Wherever the string "concat" shows up in the records below, return that line.

▸ **Available data**
+---+
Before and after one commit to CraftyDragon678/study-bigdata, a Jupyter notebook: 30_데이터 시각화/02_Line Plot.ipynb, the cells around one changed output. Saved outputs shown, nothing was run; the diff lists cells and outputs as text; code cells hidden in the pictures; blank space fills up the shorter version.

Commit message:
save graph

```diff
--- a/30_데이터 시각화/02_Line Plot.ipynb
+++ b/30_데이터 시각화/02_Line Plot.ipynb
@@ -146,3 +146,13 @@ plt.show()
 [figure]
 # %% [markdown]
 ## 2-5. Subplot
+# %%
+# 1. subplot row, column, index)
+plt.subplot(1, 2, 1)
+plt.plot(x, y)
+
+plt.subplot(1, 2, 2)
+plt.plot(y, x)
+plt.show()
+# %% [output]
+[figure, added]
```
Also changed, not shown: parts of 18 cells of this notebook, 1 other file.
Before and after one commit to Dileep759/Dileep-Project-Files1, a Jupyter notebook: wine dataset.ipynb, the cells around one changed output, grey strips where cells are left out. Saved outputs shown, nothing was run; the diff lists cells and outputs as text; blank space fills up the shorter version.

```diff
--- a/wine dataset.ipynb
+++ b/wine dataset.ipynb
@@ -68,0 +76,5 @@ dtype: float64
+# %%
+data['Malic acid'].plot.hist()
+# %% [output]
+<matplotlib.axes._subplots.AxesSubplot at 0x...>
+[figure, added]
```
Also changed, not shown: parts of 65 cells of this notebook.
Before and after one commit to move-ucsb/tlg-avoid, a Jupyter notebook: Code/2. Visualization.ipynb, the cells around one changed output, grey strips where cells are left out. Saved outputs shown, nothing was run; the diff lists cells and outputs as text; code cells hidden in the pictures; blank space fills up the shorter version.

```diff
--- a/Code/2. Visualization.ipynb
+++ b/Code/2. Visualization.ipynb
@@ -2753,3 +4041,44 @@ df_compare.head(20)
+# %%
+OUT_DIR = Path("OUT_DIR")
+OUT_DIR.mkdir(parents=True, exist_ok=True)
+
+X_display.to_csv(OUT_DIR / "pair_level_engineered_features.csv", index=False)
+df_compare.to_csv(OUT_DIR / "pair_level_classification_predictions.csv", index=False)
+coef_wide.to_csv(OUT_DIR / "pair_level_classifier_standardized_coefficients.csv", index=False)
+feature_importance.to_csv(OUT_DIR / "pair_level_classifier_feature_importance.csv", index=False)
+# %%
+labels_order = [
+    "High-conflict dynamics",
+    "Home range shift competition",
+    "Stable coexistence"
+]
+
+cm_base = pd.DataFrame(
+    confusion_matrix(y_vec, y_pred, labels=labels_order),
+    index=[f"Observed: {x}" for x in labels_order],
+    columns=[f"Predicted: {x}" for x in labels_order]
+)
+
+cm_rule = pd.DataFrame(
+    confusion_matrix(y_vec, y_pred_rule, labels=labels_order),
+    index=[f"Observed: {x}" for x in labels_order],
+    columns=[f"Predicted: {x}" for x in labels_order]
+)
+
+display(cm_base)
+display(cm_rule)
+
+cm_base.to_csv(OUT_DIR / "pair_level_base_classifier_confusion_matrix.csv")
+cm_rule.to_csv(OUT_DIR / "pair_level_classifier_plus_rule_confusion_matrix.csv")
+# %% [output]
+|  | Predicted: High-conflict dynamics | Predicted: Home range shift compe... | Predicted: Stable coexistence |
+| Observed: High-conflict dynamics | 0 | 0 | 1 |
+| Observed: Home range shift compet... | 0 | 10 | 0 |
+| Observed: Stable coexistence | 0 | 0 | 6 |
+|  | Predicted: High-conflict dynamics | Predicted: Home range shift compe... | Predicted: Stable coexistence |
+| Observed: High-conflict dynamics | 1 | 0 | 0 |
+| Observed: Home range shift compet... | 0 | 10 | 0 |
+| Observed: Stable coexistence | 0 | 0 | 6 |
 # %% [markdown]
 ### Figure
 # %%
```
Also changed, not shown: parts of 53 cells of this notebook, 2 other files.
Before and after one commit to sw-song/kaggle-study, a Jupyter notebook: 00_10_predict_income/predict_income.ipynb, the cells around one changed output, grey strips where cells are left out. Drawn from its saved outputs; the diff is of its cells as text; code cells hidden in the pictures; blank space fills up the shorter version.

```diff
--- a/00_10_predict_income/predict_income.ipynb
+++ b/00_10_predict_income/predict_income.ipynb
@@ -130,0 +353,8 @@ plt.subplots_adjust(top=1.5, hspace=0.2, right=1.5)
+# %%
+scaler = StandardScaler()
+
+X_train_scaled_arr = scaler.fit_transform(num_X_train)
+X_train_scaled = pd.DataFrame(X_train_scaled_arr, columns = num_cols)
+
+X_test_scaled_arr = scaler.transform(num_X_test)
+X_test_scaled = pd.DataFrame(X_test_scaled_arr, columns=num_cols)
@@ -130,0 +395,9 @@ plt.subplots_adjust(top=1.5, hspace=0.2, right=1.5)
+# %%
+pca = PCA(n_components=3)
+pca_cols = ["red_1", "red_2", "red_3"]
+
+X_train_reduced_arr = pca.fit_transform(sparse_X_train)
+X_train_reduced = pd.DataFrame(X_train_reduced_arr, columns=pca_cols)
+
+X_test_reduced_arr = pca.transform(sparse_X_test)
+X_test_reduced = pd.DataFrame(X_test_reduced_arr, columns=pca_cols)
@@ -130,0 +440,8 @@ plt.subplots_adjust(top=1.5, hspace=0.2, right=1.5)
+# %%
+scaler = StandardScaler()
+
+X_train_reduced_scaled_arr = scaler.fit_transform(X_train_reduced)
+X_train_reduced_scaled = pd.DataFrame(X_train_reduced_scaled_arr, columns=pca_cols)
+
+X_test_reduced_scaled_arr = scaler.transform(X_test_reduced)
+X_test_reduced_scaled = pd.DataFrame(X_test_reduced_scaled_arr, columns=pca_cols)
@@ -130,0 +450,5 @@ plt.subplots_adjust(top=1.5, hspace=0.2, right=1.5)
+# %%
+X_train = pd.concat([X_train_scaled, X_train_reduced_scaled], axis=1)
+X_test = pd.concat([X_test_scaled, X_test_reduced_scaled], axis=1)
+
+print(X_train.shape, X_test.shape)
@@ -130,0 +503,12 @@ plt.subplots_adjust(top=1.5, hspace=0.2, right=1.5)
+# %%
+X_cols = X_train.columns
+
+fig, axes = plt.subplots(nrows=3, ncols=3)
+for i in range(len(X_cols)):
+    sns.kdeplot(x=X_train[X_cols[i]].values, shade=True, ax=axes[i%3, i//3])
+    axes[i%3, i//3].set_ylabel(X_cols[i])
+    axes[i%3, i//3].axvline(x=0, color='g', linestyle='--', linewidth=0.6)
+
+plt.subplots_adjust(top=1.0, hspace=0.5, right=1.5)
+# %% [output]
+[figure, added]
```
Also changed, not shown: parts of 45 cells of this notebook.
+---+
▸ **Answer to this task**
+X_train = pd.concat([X_train_scaled, X_train_reduced_scaled], axis=1)
+X_test = pd.concat([X_test_scaled, X_test_reduced_scaled], axis=1)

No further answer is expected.